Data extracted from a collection

▬▬▬

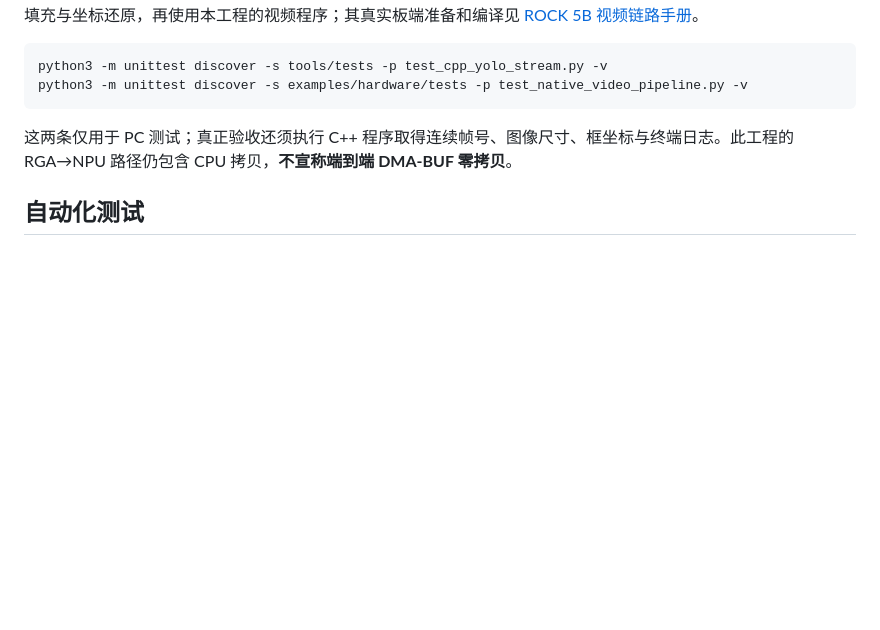
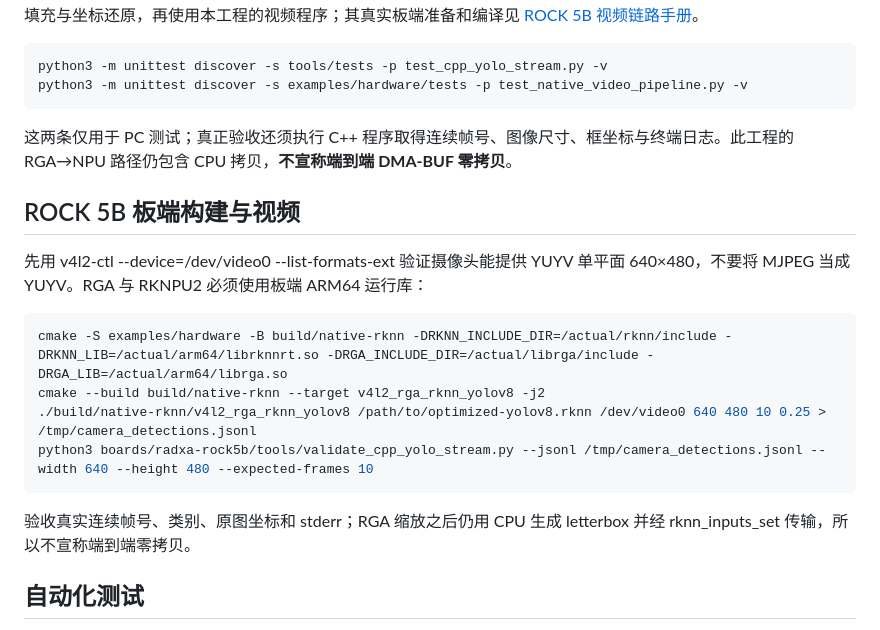
Before and after one commit to crazyname/RK3588-Embedded-AI-Tutorial, a Markdown page: engineering/v4l2-rga-rknn.md, the part around the change. Rendered like a GitHub page; blank space fills up the shorter version.

Commit message:
docs: add real run commands, input contracts and learning checks to core labs

```diff
--- a/engineering/v4l2-rga-rknn.md
+++ b/engineering/v4l2-rga-rknn.md
@@ -35,6 +35,19 @@ python3 -m unittest discover -s examples/hardware/tests -p test_native_video_pip
 
 这两条仅用于 PC 测试；真正验收还须执行 C++ 程序取得连续帧号、图像尺寸、框坐标与终端日志。此工程的 RGA→NPU 路径仍包含 CPU 拷贝，**不宣称端到端 DMA-BUF 零拷贝**。
 
+## ROCK 5B 板端构建与视频
+
+先用 v4l2-ctl --device=/dev/video0 --list-formats-ext 验证摄像头能提供 YUYV 单平面 640×480，不要将 MJPEG 当成 YUYV。RGA 与 RKNPU2 必须使用板端 ARM64 运行库：
+
+~~~bash
+cmake -S examples/hardware -B build/native-rknn -DRKNN_INCLUDE_DIR=/actual/rknn/include -DRKNN_LIB=/actual/arm64/librknnrt.so -DRGA_INCLUDE_DIR=/actual/librga/include -DRGA_LIB=/actual/arm64/librga.so
+cmake --build build/native-rknn --target v4l2_rga_rknn_yolov8 -j2
+./build/native-rknn/v4l2_rga_rknn_yolov8 /path/to/optimized-yolov8.rknn /dev/video0 640 480 10 0.25 > /tmp/camera_detections.jsonl
+python3 boards/radxa-rock5b/tools/validate_cpp_yolo_stream.py --jsonl /tmp/camera_detections.jsonl --width 640 --height 480 --expected-frames 10
+~~~
+
+验收真实连续帧号、类别、原图坐标和 stderr；RGA 缩放之后仍用 CPU 生成 letterbox 并经 rknn_inputs_set 传输，所以不宣称端到端零拷贝。
+
 ## 自动化测试
 
 - [C++ 视频主程序 Fake SDK 原生可执行测试](../examples/hardware/tests/test_native_video_pipeline.py)：编译后执行 `--help`、不存在的模型和摄像头等失败路径；没有伪造成功采集。
```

▬▬▬

Directions for this task
What is needed here is an exact copy of all the entries, without the pictures.

Response
Before and after one commit to crazyname/RK3588-Embedded-AI-Tutorial, a Markdown page: engineering/v4l2-rga-rknn.md, the part around the change. Rendered like a GitHub page; blank space fills up the shorter version.

Commit message:
docs: add real run commands, input contracts and learning checks to core labs

```diff
--- a/engineering/v4l2-rga-rknn.md
+++ b/engineering/v4l2-rga-rknn.md
@@ -35,6 +35,19 @@ python3 -m unittest discover -s examples/hardware/tests -p test_native_video_pip
 
 这两条仅用于 PC 测试；真正验收还须执行 C++ 程序取得连续帧号、图像尺寸、框坐标与终端日志。此工程的 RGA→NPU 路径仍包含 CPU 拷贝，**不宣称端到端 DMA-BUF 零拷贝**。
 
+## ROCK 5B 板端构建与视频
+
+先用 v4l2-ctl --device=/dev/video0 --list-formats-ext 验证摄像头能提供 YUYV 单平面 640×480，不要将 MJPEG 当成 YUYV。RGA 与 RKNPU2 必须使用板端 ARM64 运行库：
+
+~~~bash
+cmake -S examples/hardware -B build/native-rknn -DRKNN_INCLUDE_DIR=/actual/rknn/include -DRKNN_LIB=/actual/arm64/librknnrt.so -DRGA_INCLUDE_DIR=/actual/librga/include -DRGA_LIB=/actual/arm64/librga.so
+cmake --build build/native-rknn --target v4l2_rga_rknn_yolov8 -j2
+./build/native-rknn/v4l2_rga_rknn_yolov8 /path/to/optimized-yolov8.rknn /dev/video0 640 480 10 0.25 > /tmp/camera_detections.jsonl
+python3 boards/radxa-rock5b/tools/validate_cpp_yolo_stream.py --jsonl /tmp/camera_detections.jsonl --width 640 --height 480 --expected-frames 10
+~~~
+
+验收真实连续帧号、类别、原图坐标和 stderr；RGA 缩放之后仍用 CPU 生成 letterbox 并经 rknn_inputs_set 传输，所以不宣称端到端零拷贝。
+
 ## 自动化测试
 
 - [C++ 视频主程序 Fake SDK 原生可执行测试](../examples/hardware/tests/test_native_video_pipeline.py)：编译后执行 `--help`、不存在的模型和摄像头等失败路径；没有伪造成功采集。
```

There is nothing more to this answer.